Even if you’re not going to vote for me, just vote, but if you come on board our campaign of “being the change” we’ve done that as part of it is that young people can genuinely be the change. They can change our country and they can change the outcome in this constituency in a way that we’ve never seen before.

How do you feel running against Caroline Lucas given that she has held the seat for seven years?

I know Caroline, we get on very well – we have some of the same ideals as well. I believe the Green party have done their job so far in holding us to account as the Labour party, we are hoping that they will support us because clearly we weren’t what the population of Brighton wanted, because if they did they would have voted for us. I personally think that thousands of people who voted Green will vote Labour this time.

How will your policy regarding student finance to cater for the high living costs in Brighton be implemented and affect the lives of future students?

One thing I’ll be pushing for is for a student loan which is calculated by the average living costs of an area in which the student lives in. Why’s that important in Brighton? Because we have two universities here, and it’s one of the most expensive places to live – we both know that. Students in London get an extra £2,000-3,000 per year because of the London weighting.

I worked out that actually living here is more expensive than for those living in central London. What I want to do is calculate the average living costs – that encompasses housing, living costs, food etc. – and to put that on a weighting so you have a median cost and you can work out that some places will be cheaper and some more expensive. Brighton would get an extra weighting which would give students an extra £1,000-2,000 per year to accommodate for the high costs that they have.

If we want to influence the Labour party, winning a seat like Pavilion will mean that the Labour part will want to listen to here if it’s a Labour MP. That’s one thing I will be putting pressure on Jeremy Corbyn as Prime Minister to do.

Some have said that perhaps you might not have enough experience to lead or run for a political position, should politics be left to the older generation?

I think we’ve seen what happens when politics is left to the older generation. Experience isn’t something you can quantify, so experience doesn’t come about over years; experience is individual to every individual person.
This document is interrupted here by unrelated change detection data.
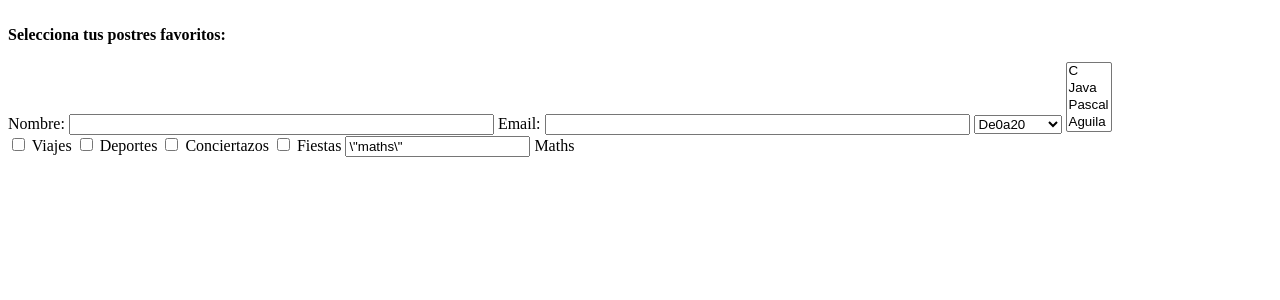
Repository: ebaglio/trabajophp
Page: http://localhost/ejercicioformularios.php
An editor plug-in stored every save of this project. The page is shown before and after the next save, followed by the edit.
The browser window is 1280 px wide. The pictures show the whole page.
The page is run by PHP 8.4 with error messages shown; the project is at /var/www/html/.

Above is the page before, as saved 2012-05-04 10:31:25.

### curso1/ejercicioformularios.php
<html>
<head>
        <title>Formulario datos personales</title>
<head>
<body>
 <br />
<b>Selecciona tus postres favoritos:</b><br /><br />
<form method="post" action="<?= $_SERVER['PHP_SELF'] ?>">
<td>Nombre:</td><td> <input type=\"text\" name=\"name\" size=50></td>
<td>Email:</td><td> <input type=\"text\" name=\"name\" size=50></td>
<tr>
<select name=\"Edad\">
        <option value=\"De0a20\" selected>De0a20</option>
    <option value=\"De 20 a 60\">De 20 a 60</option>
    </select>
</tr>
<tr>
	  <select multiple name=\"lenguajes[]\">
   <option value=\"C\">C</option>
   <option value=\"Java\">Java</option>
   <option value=\"Pascal\">Pascal</option>
   <option value=\"Aguila\">Aguila</option>
</select><br>
</tr>
<tr>
	<input type="checkbox" name="viajes" value="on" /> Viajes
	<input type="checkbox" name="deportes" value="on" /> Deportes
	<input type="checkbox" name="conciertazos" value="on" /> Conciertazos
	<input type="checkbox" name="fiestas" value="on" /> Fiestas
</tr>


<input type=\"radio\" name=\"subject\" value=\"maths\" /> Maths

</form>

<?php
if (isset($_POST['postre']))
{
   $postre = $_POST['postre'];
   $n        = count($postre);
   $i        = 0;

   echo "Tus postres favoritos son: rn" .
                "<ol>";
   while ($i < $n)
   {
          echo "<li>{$postre[$i]}</li> rn";
          $i++;
   }
   echo "</ol>";
}
?>

</body>
</html>

After the next save:
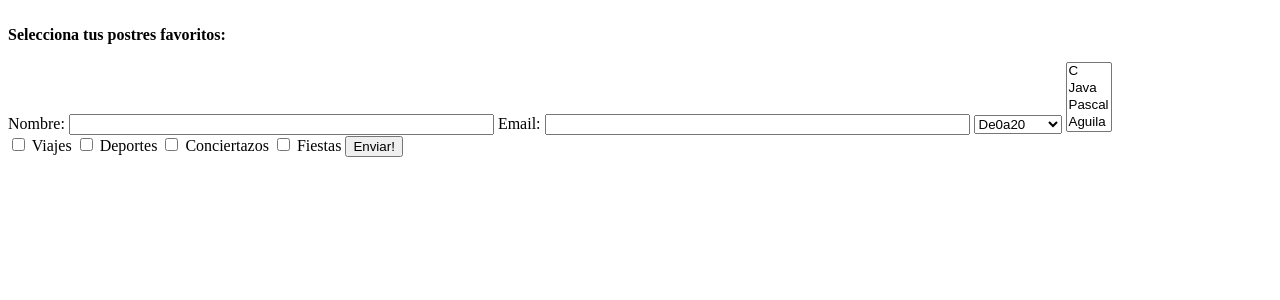
Saved 95 s later.
--- a/curso1/ejercicioformularios.php
+++ b/curso1/ejercicioformularios.php
@@ -28,9 +28,7 @@
 	<input type="checkbox" name="conciertazos" value="on" /> Conciertazos
 	<input type="checkbox" name="fiestas" value="on" /> Fiestas
 </tr>
-
-
-<input type=\"radio\" name=\"subject\" value=\"maths\" /> Maths
+<input name="send" type="submit" id="send" value="Enviar!">
 
 </form>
I think with what I have to offer I have experience that the other candidates don’t have and I have experience that other candidates don’t have. I definitely think I’m the most experienced for the job, the most qualified for the job and probably the best person for it but we’ll let the public decide that.